= Task description =
From the listing below, return each line that includes "auto".

Source data: Begin

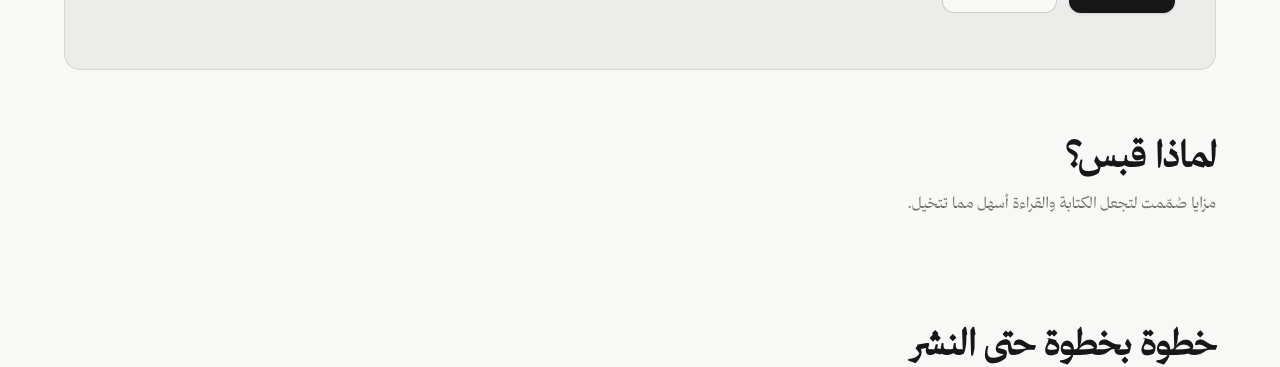
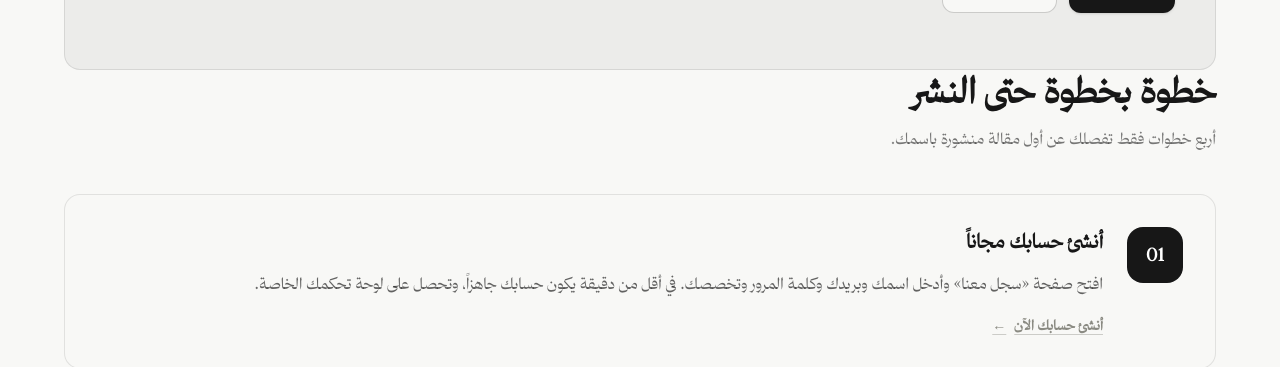
Before and after one commit to b4rbarroja/qabas, a Next.js app in the folder frontend/: page /guide in a window 1280 px wide. Shown: the part 459-826 px from the top of the page. Built offline with nearby package versions, Linux system fonts and the light colour scheme; no server answers.

Commit message:
editing guide page

```diff
--- a/frontend/app/guide/page.tsx
+++ b/frontend/app/guide/page.tsx
@@ -120,20 +120,6 @@
         </div>
       </section>
 
-      {/* Features */}
-      <section className="px-4 py-12 md:px-6 md:py-16">
-        <div className="mx-auto max-w-6xl">
-          <div className="mb-8 max-w-2xl md:mb-10">
-            <h2 className="text-2xl font-bold text-primary sm:text-3xl md:text-4xl">
-              لماذا قبس؟
-            </h2>
-            <p className="mt-3 text-base leading-8 text-dark/60">
-              مزايا صُمّمت لتجعل الكتابة والقراءة أسهل مما تتخيل.
-            </p>
-          </div>
-        </div>
-      </section>
-
       {/* Steps */}
       <section id="steps" className="px-4 pb-12 md:px-6 md:pb-16">
         <div className="mx-auto max-w-6xl">
```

Source data: End

= Output for this task =
-        <div className="mx-auto max-w-6xl">
         <div className="mx-auto max-w-6xl">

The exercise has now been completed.